Forward thinking companies are moving away from a culture where they are trying to find and measure the monetary value of everything and instead are seeing another kind of value in looking after their employees. This itself represents the new era and it might seem like a leap of faith to begin with but organisations that put the wellbeing of their employees first do reap the benefits in the long term. No amount of fruit and yoga classes will undo the damage done by poor managerial and social skills, the interpersonal hurt that erodes trust, passion, self-confidence and engagement.
Have you seen the impact of mental illness during your professional life?
Yes. I myself crashed and burned badly several years ago and felt the full force of stigma, discrimination and prejudice and how that adds to and shapes one’s personal distress. And this was within the medical profession, which some people may find a little surprising. That’s part of the reason that I am so committed to providing as many people as possible with the skills and tools to be well and to flourish. These are things that we can learn.
A big piece of the wellbeing agenda which gets missed when we see it as a matter that each individual must deal with, is recognising the profound and powerful impact of the social and emotional climate at work. This goes back to the first question. We need to put people at the heart of business. The cost of not doing so is huge.
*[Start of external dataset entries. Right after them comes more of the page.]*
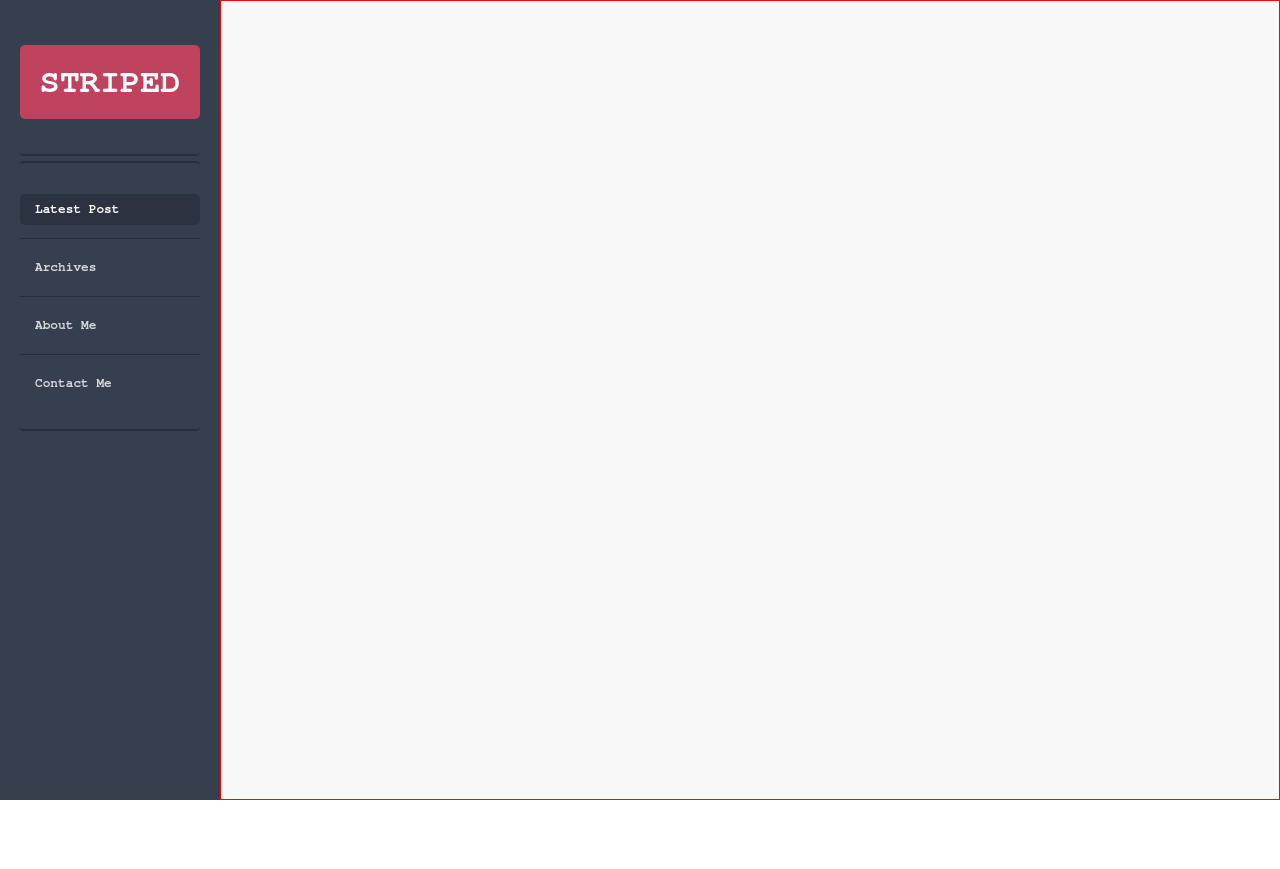
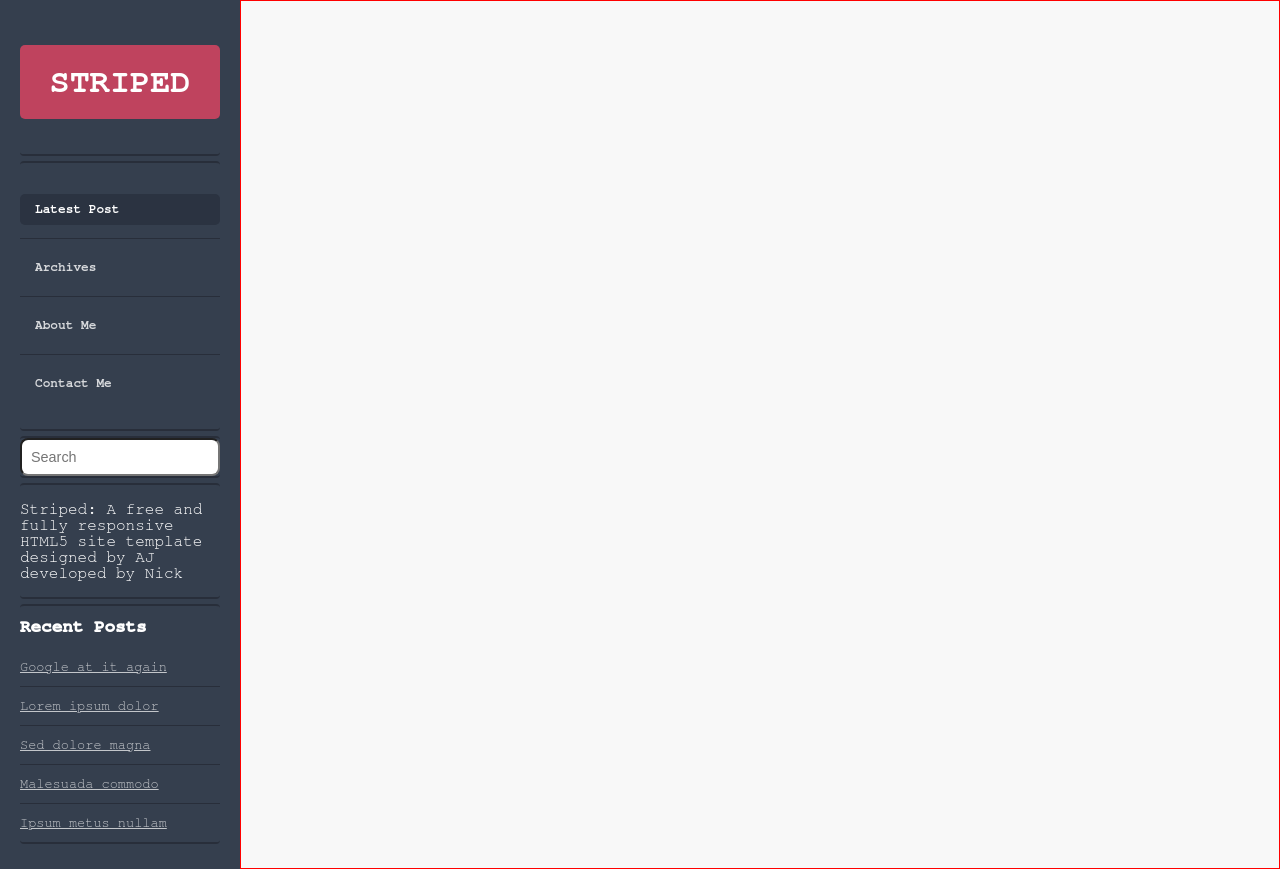
Before and after one commit to NickStrick/striped-repli, a React (Create React App) app in the folder striper/: page / in a window 1280 px wide. Before the commit the page ends 800 px from the top, so only its background shows below. Built offline with nearby package versions, Linux system fonts and the light colour scheme.

Commit message:
search, sideinfo and recentposts

```diff
--- a/striper/src/components/Sidebar/Sidebar.js
+++ b/striper/src/components/Sidebar/Sidebar.js
@@ -1,5 +1,7 @@
 import React from 'react';
 import './Sidebar.css';
+import Search from './Search/Search.js';
+import Recentposts from './Recentposts/Recentposts.js';
 
 function Sidebar() {
   return (
@@ -24,6 +26,19 @@ function Sidebar() {
 
         </nav>
       </div>
+
+      <Search />
+
+      <div className={`side-section side-info`}>
+        <div className={'info'}>
+          <p><span>Striped:</span> A free and fully responsive HTML5 site template designed by AJ developed by Nick</p>
+        </div>
+      </div>
+
+      <div className={`side-section side-posts`}>
+        <Recentposts />
+      </div>
+
       {/* <div className={`side-section`}></div>
       <div className={`side-section`}></div>
       <div className={`side-section`}></div>
```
As the government sponsored Stevenson-Farmer report, published last October, documents, the cost to business of mental distress is between £33 and £42 billion whilst the ROI of face to face, universal educational wellbeing interventions is around £10 per £1. Stress and distress are a handicap to profit and productivity.
Many people who attend the courses and workshops I run relate stories about how they are being treated at work that make my blood run cold. And then leaders wonder what is wrong with these “flaky weak” people. Wrong. There are some basic principles of human interaction that run through all cultures and times. A business culture that is human-centred not just as a mission statement but as a lived, realtime experience is not just some nice idea – it’s an imperative. Work fatigue and mental-emotional distress are not an individual’s failing, they are systems failures.
How can we prepare the next generation for the workplace of the future?
The world is changing at such a rapid rate that any answers we may come up with today will probably be obsolete in ten years time. We only need to look back ten years to when the iPhone was just born to realise this. As such we must empower and listen to the rising stars and innovators of the next generation and see what they are doing because they are the ones who will be most in touch with and most able to respond to these changes. Implicit in this is that the majority of large companies need to wake up and realise that the way they are doing things is still rooted in 20th century models when we are, already, nearly in the third decade of the 21st century. The financial crisis of 2007/8 revealed many flaws in the economic systems and business models which show that hierarchical inflexible structures with increasing power towards the top are inherently unstable. The skills needed now, not just into the future, must build on empowering leadership capability in each person to work in networks of inter-dependent teams, to use their best judgement at all times. The soft skills at the cutting edge of good business include collaboration, creativity, adaptability, social and emotional intelligence – self-awareness, self-confidence and self-determination. If you’re not changing you’re falling behind. Know what you’re good at, what you love doing, be trustworthy, and take responsibility for the quality of your own life.
PS good governance is invisible.
About Dr Barbara Mariposa
Dr Barbara Mariposa is a medical doctor with a background in psychiatry and a thought leader in the field of workplace wellbeing. Barbara has authored 3 books and now works with organisations, focusing on mental wellbeing in the workplace.